    In 2020, Disney again lobbied to extend the law, so its copyright would last for 10,000 years. Its monopoly on our culture was complete. No art, music, video, or story would pass into the public domain for millennia. All copyrighted ideas would remain the private property of corporations. The quiet strangulation of our collective creativity had begun.

More in Tux Machines

Android Leftovers

Intel Core i9 9900K vs. AMD Ryzen 7 2700X Linux Gaming Benchmarks

Complementing the just-published Intel Core i9 9900K Linux benchmarks with the launch-day embargo lift are the Linux gaming benchmarks... This article is looking at the Linux performance between the Core i9 9900K and AMD's Ryzen 7 2700X in a variety of native Linux games as well as comparing the performance-per-Watt.
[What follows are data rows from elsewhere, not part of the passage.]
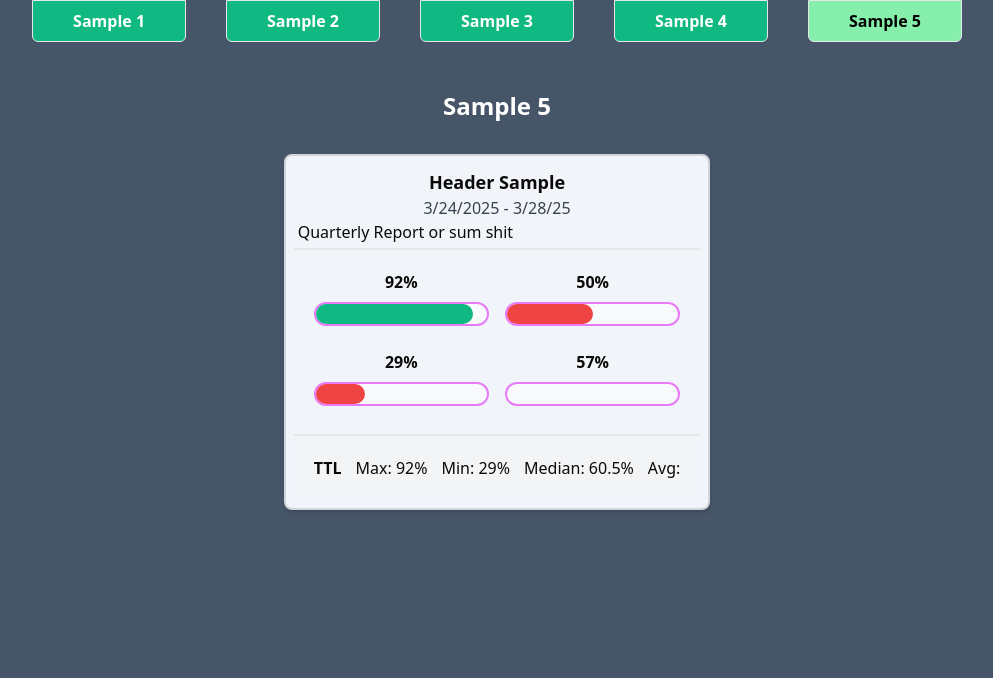
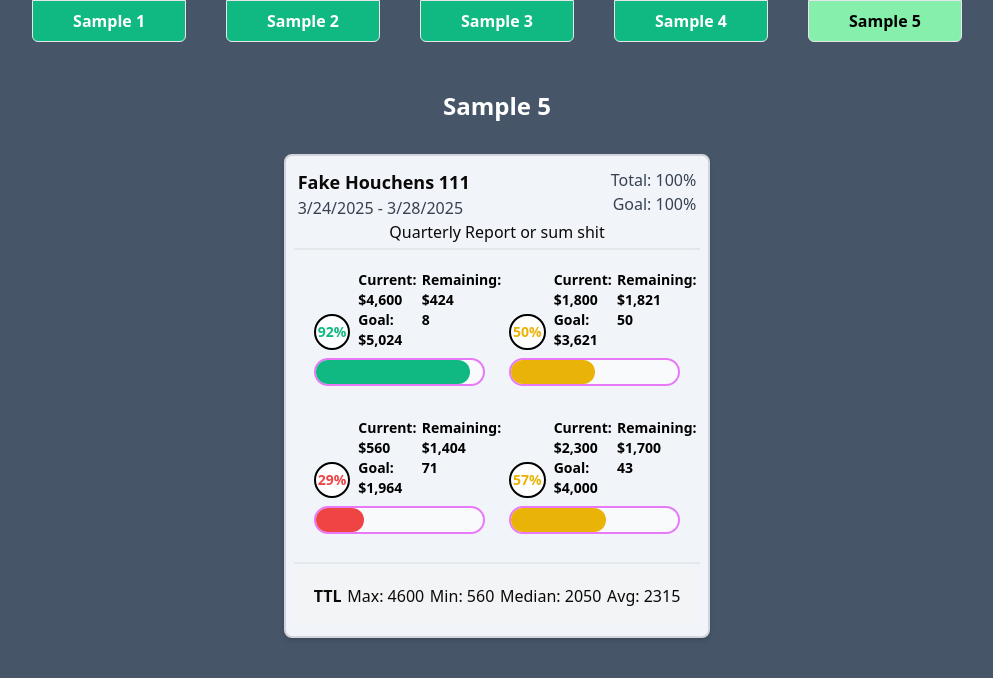
Before and after one commit to SNelson723/apiPlayground, a React (Vite) app: page /sample5 in a window 1280 px wide. Shown: the top 678 px of the page, without its empty margins (143-1136 px from the left). Built offline with nearby package versions, Linux system fonts and the light colour scheme.

Commit message:
Showing Mike what I got

```diff
--- a/src/interfaces/index.ts
+++ b/src/interfaces/index.ts
@@ -23,3 +23,9 @@ export interface PokeCardProps {
   name: string;
   url: string;
 }
+
+export interface Progress {
+  current: number;
+  goal: number;
+  speed: number;
+}
--- a/src/projects/sample4/ProgressBar.tsx
+++ b/src/projects/sample4/ProgressBar.tsx
@@ -1,14 +1,19 @@
 import { useEffect, useState, type HTMLAttributes } from "react";
+import { convertUSD } from "../../utils";
 
 type ProgressBarProps = HTMLAttributes<HTMLDivElement> & {
   current: number;
   goal: number;
-  speed: number;
+};
+
+const getColorClass = (progress: number) => {
+  if (progress < 50) return "bg-red-500 text-red-500";
+  if (progress < 75) return "bg-yellow-500 text-yellow-500";
+  return "bg-emerald-500 text-emerald-500";
 };
 
 const ProgressBar = ({ current, goal, ...rest }: ProgressBarProps) => {
   const [progress, setProgress] = useState<number>(0);
-  const [color, setColor] = useState<string>("emerald-500");
 
   // Calculate the raw percentage (can be over 100)
   const getRawPercent = () => {
@@ -26,41 +31,42 @@ const ProgressBar = ({ current, goal, ...rest }: ProgressBarProps) => {
   };
 
   useEffect(() => {
-    const target = getClampedPercent();
-    if (progress === target) {
-      if (progress <= 50) {
-        setColor("red-500");
-      } else if (progress <= 75) {
-        setColor("yellow-500");
-      } else {
-        setColor("emerald-500");
-      }
-      return;
-    }
-
-    const increment = target > progress ? 1 : -1;
-    setProgress((prev) => {
-      if (
-        (increment > 0 && prev >= target) ||
-        (increment < 0 && prev <= target)
-      ) {
-        return target;
-      }
-      return prev + increment;
-    });
-  }, [current, goal, progress]);
+    setProgress(getClampedPercent());
+  }, [current, goal]);
 
   const rawPercent = getRawPercent();
+  const colorClass = getColorClass(progress);
+  if (colorClass) console.log(colorClass);
 
   return (
     <div {...rest}>
-      <div className={`mb-1 text-center font-semibold text-${color}`}>
-        {rawPercent}%
+      <div
+        className={`mb-1 flex gap-2 items-end text-sm font-semibold ${
+          colorClass.split(" ")[1]
+        }`}
+      >
+        <div className="border-2 rounded-full py-1.5 px-0.5 border-black text-sm bg-white">
+          {rawPercent}%
+        </div>
+        <div className="grid grid-cols-2 ">
+          <div className="text-black">
+            Current: {convertUSD(current).split(".")[0]}
+          </div>
+          <div className="text-black">
+            Remaining: {convertUSD(goal - current).split(".")[0]}
+          </div>
+          <div className="text-black">
+            Goal: {convertUSD(goal).split(".")[0]}
+          </div>
+          <div className="text-black">{100 - rawPercent}</div>
+        </div>
       </div>
-      <div className="h-6 w-full border-2 border-fuchsia-400 bg-slate-50 rounded-full overflow-hidden my-2">
+      <div className="h-7 w-full border-2 border-fuchsia-400 bg-slate-50 rounded-full overflow-hidden my-2">
         <div
           style={{ width: `${progress}%` }}
-          className={`h-full bg-${color} transition-all rounded-r-full duration-300 ease-in-out`}
+          className={`h-full transition-all rounded-r-full duration-300 ease-in-out ${
+            colorClass.split(" ")[0]
+          }`}
         ></div>
       </div>
     </div>
--- a/src/projects/sample4/Sample4.tsx
+++ b/src/projects/sample4/Sample4.tsx
@@ -12,7 +12,6 @@ const Sample4 = () => {
     <div className="bg-slate-600 mt-12 w-full flex flex-col gap-6 justify-center items-center">
       <div>Sliding Modals</div>
       <div id="modal-root">
-        <ProgressBar />
         <button
           className="bg-emerald-500 hover:bg-emerald-700 text-white font-bold py-2 px-4 rounded"
           onClick={() => setShowModal(!showModal)}
--- a/src/projects/sample5/Sample5.tsx
+++ b/src/projects/sample5/Sample5.tsx
@@ -2,30 +2,24 @@ import Card from "./card/cardContext";
 import HeaderSample from "./card/HeaderSample";
 import BodySample from "./card/BodySample";
 import FooterSample from "./card/FooterSample";
-import { Progress } from "./card/BodySample";
+import { getAverage, getMedian } from "../../utils";
+import { Progress } from "../../interfaces";
+
+
+const data: Progress[] = [
+  { current: 4600, goal: 5024, speed: 50 },
+  { current: 1800, goal: 3621, speed: 50 },
+  { current: 560, goal: 1964, speed: 50 },
+  { current: 2300, goal: 4000, speed: 50 },
+];
 
 const Sample5 = () => {
-  // move this to Sample5.tsx
-  const getAverage = (arr: Progress[]) => {
-    if (!arr.length) return 0;
-    const sum = arr.reduce((acc, val) => acc + val.current, 0);
-    return sum / arr.length;
-  }
 
-  // move this to Sample5.tsx as well or a utils file
-  const getMedian = (arr: Progress[]) => {
-    if (!arr.length) return 0;
-    const sorted = [...arr].sort((a, b) => a - b);
-    const mid = Math.floor(sorted.length / 2);
+  const avg = getAverage(data);
+  const median = getMedian(data);
+  const max = Math.max(...data.map((d) => d.current));
+  const min = Math.min(...data.map((d) => d.current));
 
-    if (sorted.length % 2 !== 0) {
-      // Odd number of elements
-      return sorted[mid].current;
-    } else {
-      // Even number of elements
-      return (sorted[mid - 1].current + sorted[mid].current) / 2;
-    }
-  }
   return (
     <div className="w-screen">
       <div className="w-full flex flex-col items-center gap-8 mt-12">
@@ -36,10 +30,10 @@ const Sample5 = () => {
               <HeaderSample />
             </Card.Header>
             <Card.Body>
-              <BodySample />
+              <BodySample data={data} />
             </Card.Body>
             <Card.Footer>
-              <FooterSample />
+              <FooterSample max={max} min={min} median={median} avg={avg} />
             </Card.Footer>
           </Card>
         </div>
--- a/src/projects/sample5/card/BodySample.tsx
+++ b/src/projects/sample5/card/BodySample.tsx
@@ -1,23 +1,16 @@
+import { Progress } from "../../../interfaces";
 import ProgressBar from "../../sample4/ProgressBar";
 
-export interface Progress {
-  current: number;
-  goal: number;
-  speed: number;
-}
+type BodySampleProps<T> = {
+  data: T[];
+};
 
-const data: Progress[] = [
-  { current: 4600, goal: 5024, speed: 50 },
-  { current: 1800, goal: 3621, speed: 50 },
-  { current: 560, goal: 1964, speed: 50 },
-  { current: 2300, goal: 4000, speed: 50 },
-];
 
-const BodySample = () => {
+const BodySample = <T,>({data}: BodySampleProps<T>) => {
   return (
     <div className="flex flex-col items-center justify-center h-full w-full">
-      <div className="grid grid-cols-2 gap-4 w-full h-full p-4">
-        {data.map((progress, index) => (<ProgressBar key={index} {...progress} />))}
+      <div className="grid grid-cols-2 gap-6 w-full h-full p-4">
+        {data.map((progress, index) => (<ProgressBar key={index} {...progress as Progress} />))}
       </div>
     </div>
   );
--- a/src/projects/sample5/card/FooterSample.tsx
+++ b/src/projects/sample5/card/FooterSample.tsx
@@ -1,17 +1,25 @@
+type FooterProps = {
+  max: number;
+  min: number;
+  median: number;
+  avg: number;
+};
 
-const SampleFooter = () => {
+const SampleFooter = ({ max, min, median, avg }: FooterProps) => {
   return (
     <div className="flex justify-between items-center w-full h-full p-4 bg-gray-100">
-      {/* <p className="text-sm">
-        © {new Date().getFullYear()} Your Company. All rights reserved.
-      </p> */}
       <p className="font-semibold">TTL</p>
-      <p>Max: 92%</p>
+      <p>Max: {max}</p>
+      <p>Min: {min}</p>
+      <p>Median: {median}</p>
+      <p>Avg: {avg}</p>
+      {/* <p className="font-semibold">TTL</p>
+      {/* <p>Max: 92%</p>
       <p>Min: 29%</p>
       <p>Median: 60.5%</p>
-      <p>Avg:</p>
+      <p>Avg:</p> */}
     </div>
   );
-}
+};
 
 export default SampleFooter;
--- a/src/projects/sample5/card/HeaderSample.tsx
+++ b/src/projects/sample5/card/HeaderSample.tsx
@@ -1,9 +1,14 @@
-
 const HeaderSample = () => {
   return (
-    <div className="flex flex-col items-center justify-center">
-      <p className="text-lg font-bold">Header Sample</p>
-      <p className="text-gray-700">3/24/2025 - 3/28/25</p>
+    <div className="flex justify-between items-start w-full h-full ">
+      <div>
+        <p className="text-lg font-bold">Fake Houchens 111</p>
+        <p className="text-gray-700">3/24/2025 - 3/28/2025</p>
+      </div>
+      <div className="flex flex-col items-end">
+        <p className="text-gray-700">Total: 100%</p>
+        <p className="text-gray-700">Goal: 100%</p>
+      </div>
     </div>
   );
 };
--- a/src/projects/sample5/card/cardContext.tsx
+++ b/src/projects/sample5/card/cardContext.tsx
@@ -35,7 +35,7 @@ const Header = ({ children }: CardChildrenProps) => {
   return (
     <div className="p-1 w-full h-full">
       {children}
-      {subHeader && <p>{subHeader}</p>}
+      {subHeader && <p className="text-center">{subHeader}</p>}
     </div>
   );
 };
--- /dev/null
+++ b/src/utils.ts
@@ -0,0 +1,31 @@
+import { Progress } from "./interfaces";
+
+// move this to Sample5.tsx
+export const getAverage = (arr: Progress[]) => {
+  if (!arr.length) return 0;
+  const sum = arr.reduce((acc, val) => acc + val.current, 0);
+  return sum / arr.length;
+};
+
+// move this to Sample5.tsx as well or a utils file
+export const getMedian = (arr: Progress[]) => {
+  if (!arr.length) return 0;
+  const sorted = [...arr].sort((a, b) => a.current - b.current);
+  const mid = Math.floor(sorted.length / 2);
+
+  if (sorted.length % 2 !== 0) {
+    // Odd number of elements
+    return sorted[mid].current;
+  } else {
+    // Even number of elements
+    return (sorted[mid - 1].current + sorted[mid].current) / 2;
+  }
+};
+
+
+  export const convertUSD = (value: number) => {
+    return new Intl.NumberFormat("en-US", {
+      style: "currency",
+      currency: "USD",
+    }).format(value);
+  };
```
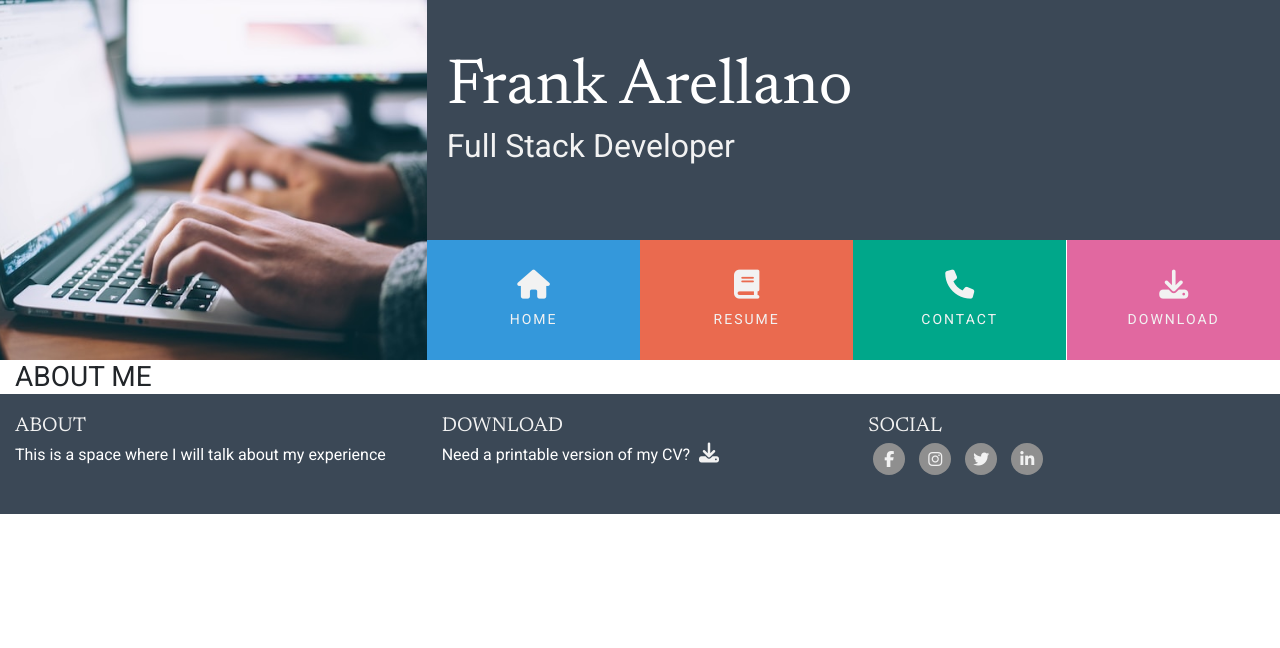
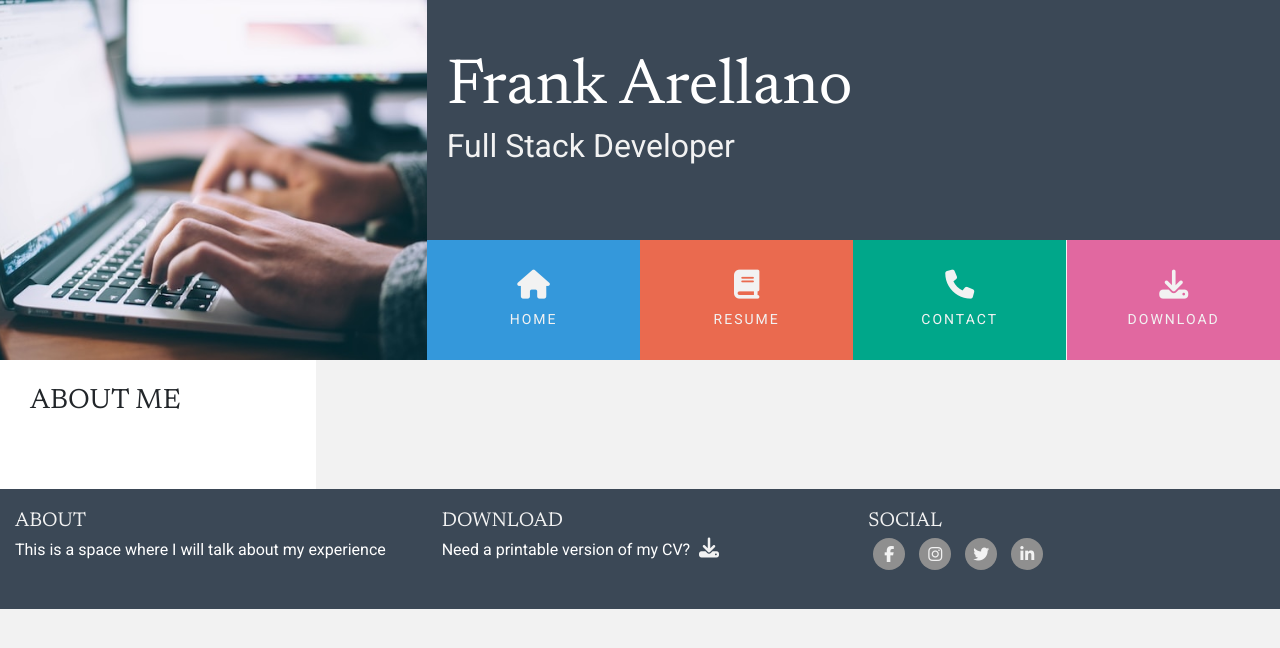
Before and after one commit to plexoio/CV, a plain HTML site: page index.html in a window 1280 px wide. Drawn offline with nearby package versions, Linux system fonts and the light colour scheme.

Commit message:
feat: work on about me section, reasons

```diff
--- a/assets/css/style.css
+++ b/assets/css/style.css
@@ -22,10 +22,15 @@
     background-color: #E168A0;
 }
 
+.bg-reasons {
+    background-color: #fff;
+}
+
 /*------------------------------------ General Settings*/
 
 body {
     font-family: 'Roboto', sans-serif;
+    background-color: #f2f2f2;
 }
 
 h1,
@@ -46,6 +51,20 @@ h6 {
     color: #f2f2f2;
 }
 
+.row-table {
+    display: table;
+}
+
+.section-column {
+    display: table-cell;
+    padding: 0 30px 30px;
+    float: none;
+}
+
+.section-heading {
+    font-family: 'Newsreader', serif;
+    margin: 25px auto 40px auto;
+}
 /*------------------------------------ Header & Nav*/
 header {
     margin: 0;
@@ -167,3 +186,5 @@ footer h5 {
     color: #3498DB;
     background-color: white;
 }
+
+/* Reasons section*/
```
So if you are a Linux gamer and deciding between these sub-$500 processors, this article is for you. If you didn't yet read the main article that features a 15-way CPU comparison on Ubuntu 18.10 with the Linux 4.19 kernel, here is a recap of this new Coffeelake refresh CPU. The Core i9 9900K is an eight-core / sixteen-thread processor with 3.6GHz base frequency and 5.0GHz turbo frequency. This 14nm CPU has a 16MB L3 cache, dual channel DDR4-2666 support, and a 95 Watt TDP. There is also the onboard UHD Graphics 630, but if you're a gamer, that isn't going to cut it. The Core i9 9900K is launching at $499 USD. Read more

Intel Core i9 9900K Linux Benchmarks - 15-Way Intel/AMD Comparison On Ubuntu 18.10

Intel sent over the Core i9 9900K as their first 9th Gen Coffeelake-S CPU hitting store shelves today. With the embargo on that now expired, let's have a look at how well this eight-core / sixteen-thread processor performs under Linux. The Core i9 9900K is Intel's new answer for competing with the likes of the AMD Ryzen 7 2700X, but does come at a higher price point of $499 USD. While the Core i9 9900K is a Coffeelake refresh, rather than being six cores / twelve threads, they are matching AMD's precedent set by the Ryzen 7 processors in having eight cores / sixteen threads. This 14nm 8C / 16T processor has a base clock frequency of 3.6GHz with a turbo frequency at 5.0GHz, a 16MB L3 cache and supports dual-channel DDR4-2666 memory. Read more

Google: Desktop, Server and Kernel

  • Chrome OS Linux support to gain folder sharing, Google Drive, more
    Chrome OS has been shaping up to be the all-in-one system, combining the best of Google’s ecosystem, including Android apps, with the power of Linux apps. The latter is still in beta phase with improvements and new features in every update. Today we take a look at some of the features coming soon to Chrome OS Linux apps. Chrome OS first gained its Linux app support, also known as Crostini, with version 69. While it’s certainly not flawless, the support has been groundbreaking, enabling everything from full photo editors to Android Studio on Chrome OS. With upcoming versions of Chrome OS, Google is working to smoothen the rough edges of Crostini to make it easier to use.
  • Google Cloud CTO Brian Stevens on using open source for competitive advantage in the public cloud
    As all three continue to vie for the affections of CIOs, how they market their respective public cloud propositions to enterprise IT buyers has subtly shifted over time. For evidence of this, one only has to look at how little fuss the big three now make about rolling out price cuts for their services compared to several years ago, when one provider announcing a price drop would not only make headlines, but prompt its competitors to publicly follow suit too. This in itself is indicative of the fact enterprises expect more from providers than just access to cheap commodity IT services these days, and that ongoing cost reductions are simply an accepted part of using cloud, Google Cloud CTO Brian Stevens, tells Computer Weekly.
  • KUnit: A new unit testing framework for Linux Kernel
    On Tuesday, Google engineer Brendan Higgins announced an experimental set of 31 patches by introducing KUnit as a new Linux kernel unit testing framework to help preserve and improve the quality of the kernel’s code. KUnit is a lightweight unit testing and mocking framework designed for the Linux kernel. Unit tests necessarily have finer granularity, they are able to test all code paths easily solving the classic problem of difficulty in exercising error handling code.